One is that he is the star of The Colbert Report, in which he plays a character. That character is what was brought before Congress. Two is that, what would Colbert know about migrant workers?
Even if he wanted to be seriously, he doesn’t have anything real to say.
IT MEANS THAT the real disgust on this “issue” ought to be directed (if anywhere) at the person who invited Colbert to appear before the committee, which he used as a chance to further his public persona.
For the record, that person was Rep. Zoe Lofgren, D-Calif., who chairs the House Judiciary Committee’s immigration subcommittee that Colbert allegedly defiled with his physical presence.
The Christian Science Monitor newspaper reported that Lofgren had hopes that bringing in Colbert would create enough buzz that people would pay attention to the subcommittee, and perhaps even give some thought to the issues confronting migrant farm workers.

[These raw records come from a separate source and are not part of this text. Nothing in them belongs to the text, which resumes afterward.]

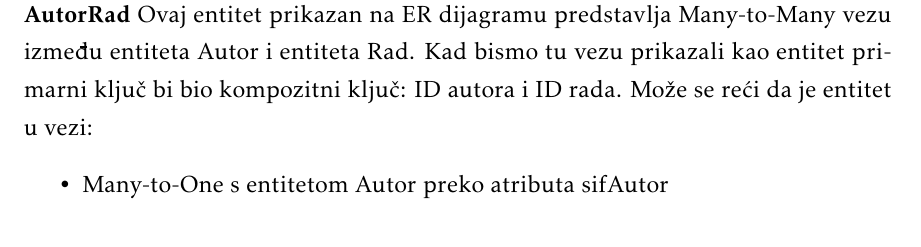
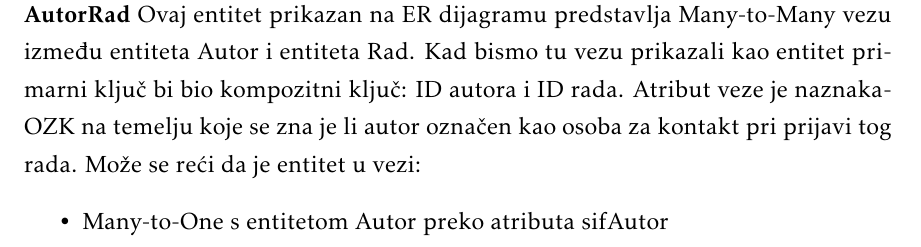
Before and after one commit to marincapan/znanstvena-konferencija, a LaTeX document (Dokumentacija/PROGI_ProjektnaDokumentacija.tex, which reads Dokumentacija/Arhitektura.tex): part of page 54 of 73, cut so that both start at the same text. Compiled offline with pdfLaTeX.

```diff
--- a/Dokumentacija/Arhitektura.tex
+++ b/Dokumentacija/Arhitektura.tex
@@ -286,7 +287,7 @@
 
 				\end{longtblr}
 				\textbf{AutorRad}
-				Ovaj entitet prikazan na ER dijagramu predstavlja Many-to-Many vezu između entiteta Autor i entiteta Rad. Kad bismo tu vezu prikazali kao entitet primarni ključ bi bio kompozitni ključ: ID autora i ID rada.
+				Ovaj entitet prikazan na ER dijagramu predstavlja Many-to-Many vezu između entiteta Autor i entiteta Rad. Kad bismo tu vezu prikazali kao entitet primarni ključ bi bio kompozitni ključ: ID autora i ID rada. Atribut veze je naznakaOZK na temelju koje se zna je li autor označen kao osoba za kontakt pri prijavi tog rada.
 				Može se reći da je entitet u vezi:
 				\begin{packed_item}
 					\item Many-to-One s entitetom Autor preko atributa sifAutor
@@ -304,6 +305,8 @@
 					\hline \multicolumn{3}{|c|}{\textbf{AutorRad}}	 \\ \hline[3pt]
 					\SetCell{LightGreen}sifRad & INT	&  jedinstveni brojčani identifikator rada	\\ \hline
 					\SetCell{LightGreen}sifAutor& INT	&  kedinstveni brojčani identifikator autora	\\ \hline
+					naznakaOZK & BOOLEAN	& naznaka je li autor označen kao osoba za kontakt za navedeni rad 		\\ \hline
+
 
 				\end{longtblr}
 			\textbf{DodatniPodatak} Ovaj entitet prikazan na ER dijagramu predstavlja Many-to-Many vezu između entiteta Korisnik i entiteta DodatnoPoljeObrasca. Kad bismo tu vezu prikazali kao entitet, primarni bi ključ bio kompozitni ključ: ID korisnika i ID dodatnog polja obrasca. Dodatni atribut ove veze (entiteta) jest podatak - podatak kojeg korisnik unosi u dodatno polje obrasca pri prijavi na konferenciju. Može se reći da je entitet u vezi
```
Also changed, not shown: Dokumentacija/dijagrami/ZK-ER-DIJAGRAM.png, Dokumentacija/Arhitektura.tex (5 more changed lines).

Instead, what will be remembered is the sight of Colbert testifying, under oath, that, “I endorse all Republican policy without question.” Which actually is something that would come from the mouths of those right-wing cable television blowhards who defile the airwaves every night much more than Colbert did for one afternoon last week in Washington.

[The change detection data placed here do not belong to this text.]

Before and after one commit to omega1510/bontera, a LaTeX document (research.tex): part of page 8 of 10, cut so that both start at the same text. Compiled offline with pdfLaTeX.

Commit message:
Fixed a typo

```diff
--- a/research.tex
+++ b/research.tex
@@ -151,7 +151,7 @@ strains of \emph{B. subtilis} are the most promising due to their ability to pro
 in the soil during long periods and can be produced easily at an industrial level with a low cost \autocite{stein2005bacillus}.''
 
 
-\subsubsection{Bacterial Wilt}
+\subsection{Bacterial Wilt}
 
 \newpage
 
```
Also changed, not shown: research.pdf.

NOT THAT LOFGREN has anything to worry about in terms of political backlash. She is liked in her congressional district, and faces only token opposition. She is returning to Washington following the Nov. 2 elections.
Of course, that goes to show how various members of Congress who are politically safe differ from each other.
People such as our own Sen. Richard Durbin, D-Ill., do things such as file motions that could allow the DREAM Act (the measure relevant to the children of immigrant parents who don’t have a valid visa) to have a chance to come up for a vote some time this year.
Whereas Lofgren goes for the laugh, and lets the one-time Second City understudy to Steve Carell (remember “The 40-Year-Old Virgin”?) mock the Congress on its own turf.
POLITICALLY-INSPIRED COMEDY has come a long way from the days of Rich Little and Vaughn Meader, both of whom were impressionists whose routines were meant to get a chuckle (envision Meader as J.F.K. running through a list of bathroom toys for the first children, ultimately declaring that the inflatable rubber swan belongs to him).
Now, we get actual cracks on the policy questions and the ineptitude in which our elected officials conduct themselves.
What hasn’t changed is that the primary goal of a Little (who did so many impersonations of Ronald Reagan that I know find that schtick annoying) or a Colbert is that their primary goal is a laugh. They’re trying to entertain us.
Only instead of standing in front of a brick wall with a spotlight on himself while telling jokes, Colbert plays the part of a talk-show host who acts like a blowhard. Which is fine. It serves a purpose. But it also is why anyone who thinks they get their “news” from The Daily Show or Colbert Report is almost as big a fool as the members of Congress who thought Colbert was being serious last week.
I CAN’T HELP but think that the political people who are continuing to talk about this and rant and rage about how Colbert “embarrassed America” are going out of their way to grab sufficient lengths of rope by which to hang themselves.
Because you know Colbert, if not Stewart also, will take those snippets, edit them accordingly, and play them over and over for the cheap laugh that they’re worth.